The period of economic prosperity under Uzziah's reign had brought much wealth and luxury into the country, and the higher standards of living were accompanied by a degeneration of the moral standards of the people. If the people could not satisfy their wants legally, they resorted to illegal methods; usury and oppression of the poor were spreading all over the country. This moral depravity was coupled with a general laxity of religious practices and a turning to various forms of idolatry.

Uzziah had not done much about these unhealthy conditions because he had been involved in warfare or other affairs of state. He had left most of the domestic matters in the hands of his nobles, many of whom were unfit for their offices. In the years following his forced abdication and isolation, the clique of the rich and of the nobility had had full power to do as they pleased. Jotham, Uzziah's son to whom the government was handed over, was only a youngster. Being of a very modest character, he officially recognized his father's reign during his lifetime and acted only as his representative.

Jotham's Loyalty to G‑d

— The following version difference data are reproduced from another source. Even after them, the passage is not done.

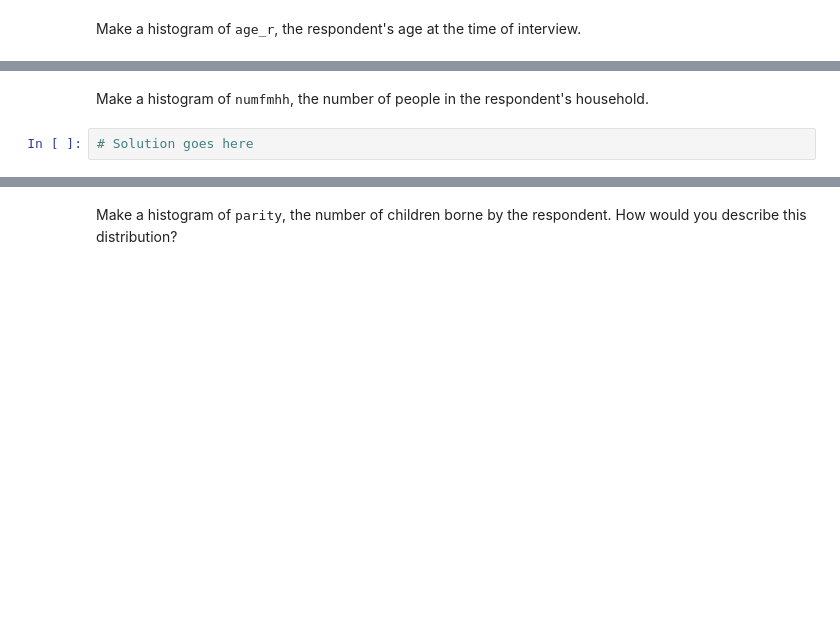
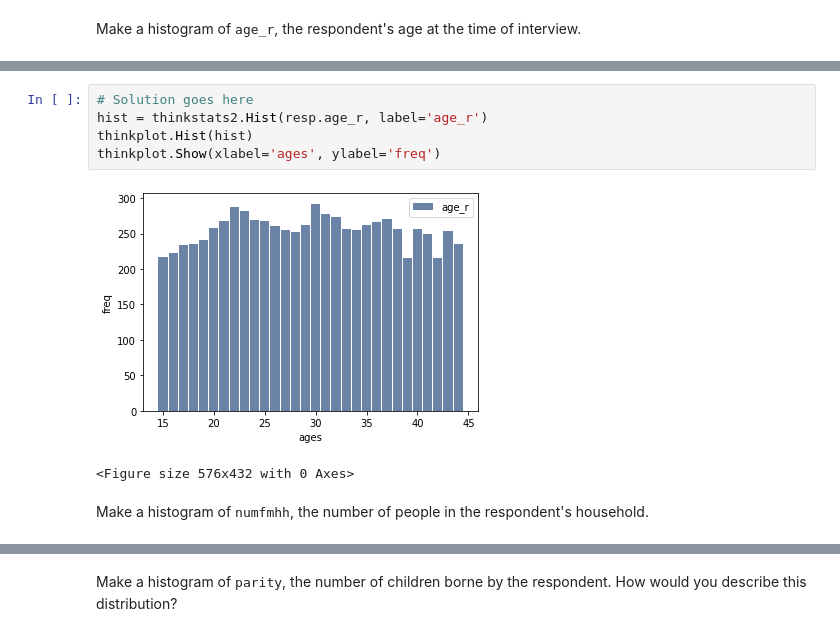
Before and after one commit to sssoyeonss/ThinkStats2, a Jupyter notebook: code/chap02ex.ipynb, the cells around one changed output, grey strips where cells are left out. Drawn from its saved outputs; the diff is of its cells as text; blank space fills up the shorter version.

```diff
--- a/code/chap02ex.ipynb
+++ b/code/chap02ex.ipynb
@@ -296,4 +324,10 @@ Make a histogram of <tt>age_r</tt>, the respondent's age at the time of intervie
+# %%
+# Solution goes here
+hist = thinkstats2.Hist(resp.age_r, label='age_r')
+thinkplot.Hist(hist)
+thinkplot.Show(xlabel='ages', ylabel='freq')
+# %% [output]
+[figure, added]
+<Figure size 576x432 with 0 Axes>
 # %% [markdown]
 Make a histogram of <tt>numfmhh</tt>, the number of people in the respondent's household.
-# %%
-# Solution goes here
```
Also changed, not shown: parts of 20 cells of this notebook.
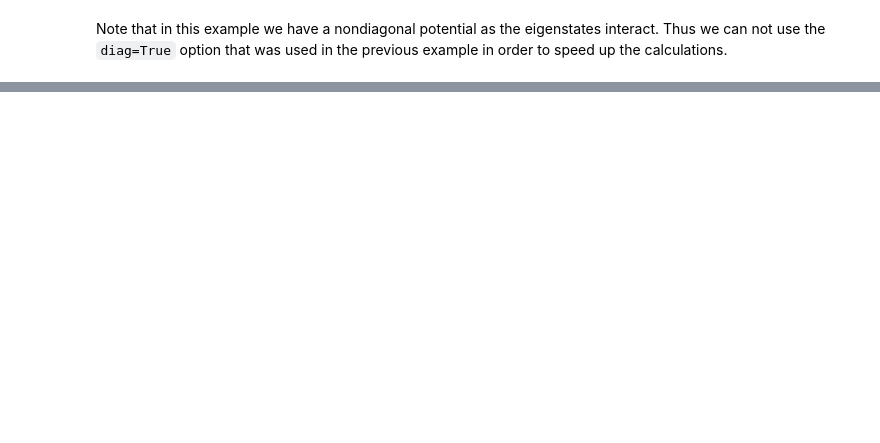
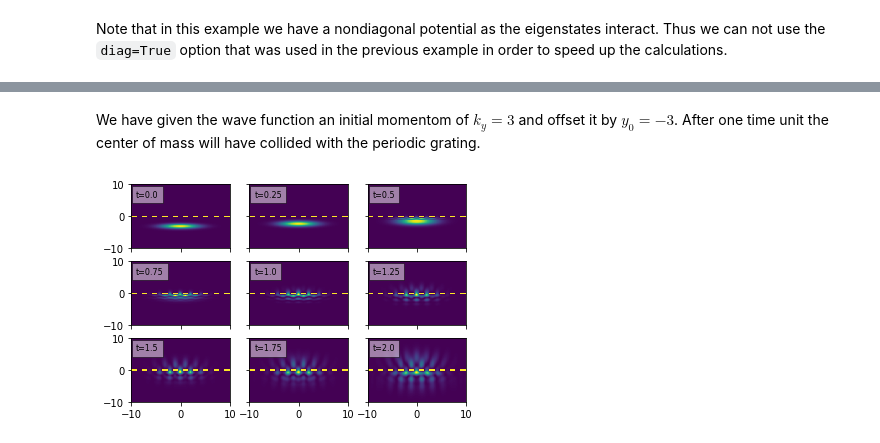
Before and after one commit to savowe/pytalises, a Jupyter notebook: docs/source/examples.ipynb, the cells around one changed output, grey strips where cells are left out. Drawn from its saved outputs; the diff is of its cells as text; code cells hidden in the pictures; blank space fills up the shorter version.

Commit message:
added gratings example

```diff
--- a/docs/source/examples.ipynb
+++ b/docs/source/examples.ipynb
@@ -135,0 +160,15 @@ Note that in this example we have a nondiagonal potential as the eigenstates int
+# %% [markdown]
+We have given the wave function an initial momentom of $k_y=3$ and offset it by $y_0=-3$.
+After one time unit the center of mass will have collided with the periodic grating.
+# %%
+fig, axs = plt.subplots(3, 3, sharex=True, sharey=True)
+for i in range(3):
+    for j in range(3):
+        axs[i,j].pcolormesh(psi.r[0], psi.r[1],
+            np.abs(psi.amp**2).T+potential,
+            rasterized=True, vmax=np.max(np.abs(psi.amp**2)))
+        axs[i,j].annotate("t={:.3}".format(psi.t), (-9,6), fontsize=8)\
+            .set_bbox(dict(facecolor='white', alpha=0.5, edgecolor='black'))
+        pt.propagate(psi, [v], num_time_steps=250, Delta_t=0.001, diag=True)
+# %% [output]
+[figure, added]
```
Also changed, not shown: parts of 5 cells of this notebook.
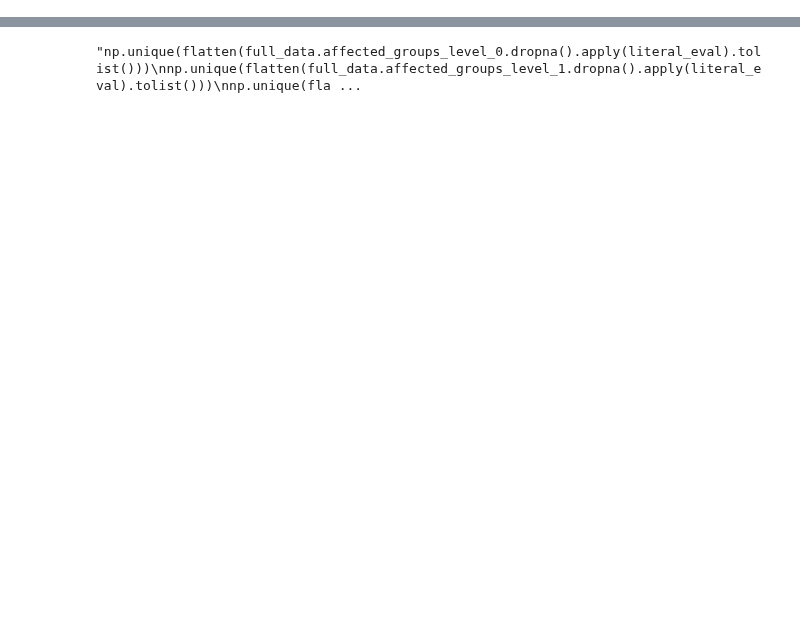
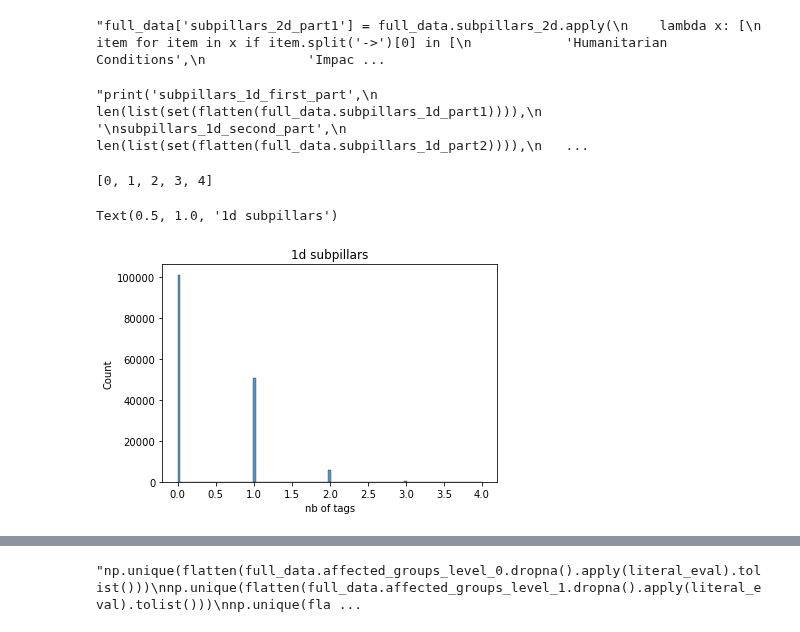
Before and after one commit to the-deep/deep-experiments, a Jupyter notebook: notebooks/models/selim/data_preprocessing_v0.7.1.ipynb, the cells around one changed output, grey strips where cells are left out. Drawn from its saved outputs; the diff is of its cells as text; code cells hidden in the pictures; blank space fills up the shorter version.

Commit message:
data preprocessing for deployment

```diff
--- a/notebooks/models/selim/data_preprocessing_v0.7.1.ipynb
+++ b/notebooks/models/selim/data_preprocessing_v0.7.1.ipynb
@@ -66,0 +91,5 @@ full_data['prim_tags_level1'] = full_data.apply(
+# %%
+all_pillars_2d = list(np.unique(flatten(full_data['pillars_2d'])))
+all_pillars_1d = list(np.unique(flatten(full_data['pillars_1d'])))
+all_pillars = all_pillars_2d + all_pillars_1d
+all_pillars_2d, all_pillars_1d, all_pillars
@@ -66,0 +114,10 @@ full_data['prim_tags_level1'] = full_data.apply(
+# %%
+for one_pillar in all_pillars_1d:
+    full_data[one_pillar] = full_data.subpillars_1d.apply(
+        lambda x: [item for item in x if one_pillar in item]
+    )
+
+for one_pillar in all_pillars_2d:
+    full_data[one_pillar] = full_data.subpillars_2d.apply(
+        lambda x: [item for item in x if one_pillar in item]
+    )
@@ -71,0 +170,48 @@ full_data['present_prim_tags'].apply(lambda x: len(x)>0).sum() / full_data.shape
+# %%
+"""full_data['subpillars_2d_part1'] = full_data.subpillars_2d.apply(
+    lambda x: [
+        item for item in x if item.split('->')[0] in [
+            'Humanitarian Conditions',
+             'Impact',
+            'At Risk',
+        ]
+    ]
+)
+
+full_data['subpillars_2d_part2'] = full_data.subpillars_2d.apply(
+    lambda x: [
+        item for item in x if item.split('->')[0] in [
+            'Capacities & Response',
+            'Priority Interventions',
+            'Priority Needs',
+        ]
+    ]
+)
+"""
+# %% [output]
+"full_data['subpillars_2d_part1'] = full_data.subpillars_2d.apply(\n    lambda x: [\n        item for item in x if item.split('->')[0] in [\n            'Humanitarian Conditions',\n             'Impac ...
+# %%
+"""print('subpillars_1d_first_part',
+    len(list(set(flatten(full_data.subpillars_1d_part1)))),
+      '\nsubpillars_1d_second_part',
+      len(list(set(flatten(full_data.subpillars_1d_part2)))),
+      '\nsubpillars_1d_third_part',
+      len(list(set(flatten(full_data.subpillars_1d_part3)))),
+      '\nsubpillars_2d_first_part',
+      len(list(set(flatten(full_data.subpillars_2d_part1)))),
+      '\nsubpillars_2d_second_part',
+      len(list(set(flatten(full_data.subpillars_2d_part2))))
+)"""
+# %% [output]
+"print('subpillars_1d_first_part',\n    len(list(set(flatten(full_data.subpillars_1d_part1)))),\n      '\nsubpillars_1d_second_part',\n      len(list(set(flatten(full_data.subpillars_1d_part2)))),\n   ...
+# %%
+import matplotlib.pyplot as plt
+flat_results = full_data.pillars_1d.apply(lambda x: len(x))
+print(list(set(flat_results)))
+sns.histplot(x=flat_results)
+plt.xlabel('nb of tags')
+plt.title('1d subpillars')
+# %% [output]
+[0, 1, 2, 3, 4]
+Text(0.5, 1.0, '1d subpillars')
+[figure, added]
```
Also changed, not shown: parts of 48 cells of this notebook.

After Uzziah's death, Jotham was crowned king of Judea. Very cautiously and slowly he went about assuming full powers. During the first few years he concentrated all his efforts upon strengthening the political and military position of his land, which had suffered so much during the period when the throne of Judea stood vacant. He subdued all those neighbors who had thrown off the supremacy of Judea and recaptured the provinces that had been lost. He built new forts and strengthened the defenses of the city of Jerusalem. He also did a great amount of building for civilian purposes. Much of his attention was directed towards the renovation and beautification of the Holy Temple. However, he avoided going there too often, because of the misfortune that had befallen his much adored father there. In general he was very similar to Uzziah. But he was even more pious and observed and studied the laws of the Torah. Perhaps the best testament of his moral and religious strength is the fact that nowhere is there any record of his having committed even a single sin. Such a testament is a rarity even among the pious kings of Judea.